§ **TASK BRIEF**: All entries below must be written out verbatim, and the images must be dropped.

§ **SUPPLIED MATERIAL**:
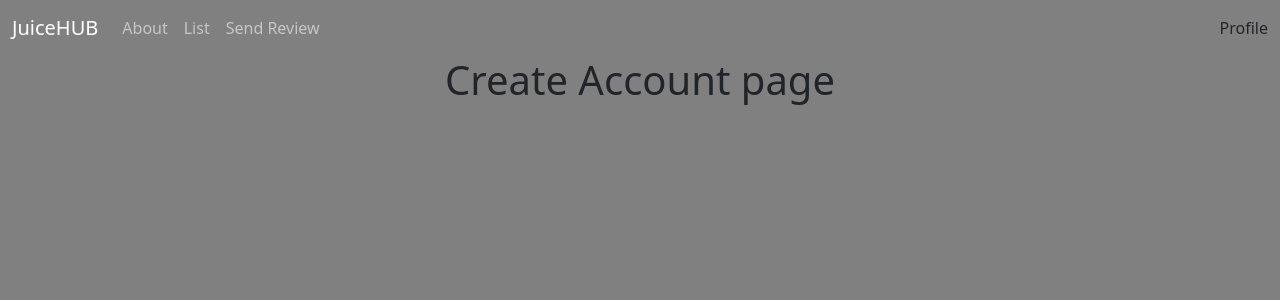
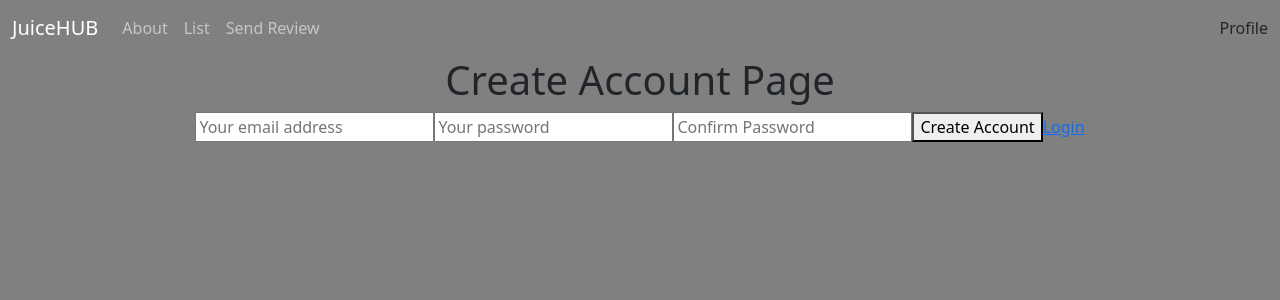
Before and after one commit to Saul999/JuiceHUB, a React (Vite) app in the folder frontend/: page /create-account in a window 1280 px wide. Shown: the top 300 px of the page. Built offline with nearby package versions, Linux system fonts and the light colour scheme.

Commit message:
create account page success

```diff
--- a/frontend/src/pages/CreateAccPage.tsx
+++ b/frontend/src/pages/CreateAccPage.tsx
@@ -1,5 +1,58 @@
+import { createUserWithEmailAndPassword, getAuth } from "firebase/auth";
+import { useState } from "react";
+import { Link, useNavigate } from "react-router-dom";
 function CreateAccPage() {
-  return <h1>Create Account page</h1>;
+  const [email, setEmail] = useState("");
+  const [password, setPassword] = useState("");
+  const [confirmPass, setConfirmPass] = useState("");
+  const [error, setError] = useState("");
+
+  const navigate = useNavigate();
+  const createAccount = async () => {
+    try {
+      if (password !== confirmPass) {
+        setError("Passwords do not match !");
+        return;
+      }
+      if (password.length < 6) {
+        setError("Password must be at least 6 characters long!");
+        return;
+      }
+
+      await createUserWithEmailAndPassword(getAuth(), email, password);
+      navigate("/profile");
+    } catch {
+      setError(error);
+    }
+  };
+
+  return (
+    <>
+      <div className="content-container">
+        <h1>Create Account Page</h1>
+        {error && <p className="error">{error}</p>}
+        <input
+          placeholder="Your email address"
+          value={email}
+          onChange={(e) => setEmail(e.target.value)}
+        ></input>
+        <input
+          type="password"
+          placeholder="Your password"
+          value={password}
+          onChange={(e) => setPassword(e.target.value)}
+        ></input>
+        <input
+          type="password"
+          placeholder="Confirm Password"
+          value={confirmPass}
+          onChange={(e) => setConfirmPass(e.target.value)}
+        ></input>
+        <button onClick={createAccount}>Create Account</button>
+        <Link to="/login">Login</Link>
+      </div>
+    </>
+  );
 }
 
 export default CreateAccPage;
```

§ **SOLUTION TO THIS TASK**:
Before and after one commit to Saul999/JuiceHUB, a React (Vite) app in the folder frontend/: page /create-account in a window 1280 px wide. Shown: the top 300 px of the page. Built offline with nearby package versions, Linux system fonts and the light colour scheme.

Commit message:
create account page success

```diff
--- a/frontend/src/pages/CreateAccPage.tsx
+++ b/frontend/src/pages/CreateAccPage.tsx
@@ -1,5 +1,58 @@
+import { createUserWithEmailAndPassword, getAuth } from "firebase/auth";
+import { useState } from "react";
+import { Link, useNavigate } from "react-router-dom";
 function CreateAccPage() {
-  return <h1>Create Account page</h1>;
+  const [email, setEmail] = useState("");
+  const [password, setPassword] = useState("");
+  const [confirmPass, setConfirmPass] = useState("");
+  const [error, setError] = useState("");
+
+  const navigate = useNavigate();
+  const createAccount = async () => {
+    try {
+      if (password !== confirmPass) {
+        setError("Passwords do not match !");
+        return;
+      }
+      if (password.length < 6) {
+        setError("Password must be at least 6 characters long!");
+        return;
+      }
+
+      await createUserWithEmailAndPassword(getAuth(), email, password);
+      navigate("/profile");
+    } catch {
+      setError(error);
+    }
+  };
+
+  return (
+    <>
+      <div className="content-container">
+        <h1>Create Account Page</h1>
+        {error && <p className="error">{error}</p>}
+        <input
+          placeholder="Your email address"
+          value={email}
+          onChange={(e) => setEmail(e.target.value)}
+        ></input>
+        <input
+          type="password"
+          placeholder="Your password"
+          value={password}
+          onChange={(e) => setPassword(e.target.value)}
+        ></input>
+        <input
+          type="password"
+          placeholder="Confirm Password"
+          value={confirmPass}
+          onChange={(e) => setConfirmPass(e.target.value)}
+        ></input>
+        <button onClick={createAccount}>Create Account</button>
+        <Link to="/login">Login</Link>
+      </div>
+    </>
+  );
 }
 
 export default CreateAccPage;
```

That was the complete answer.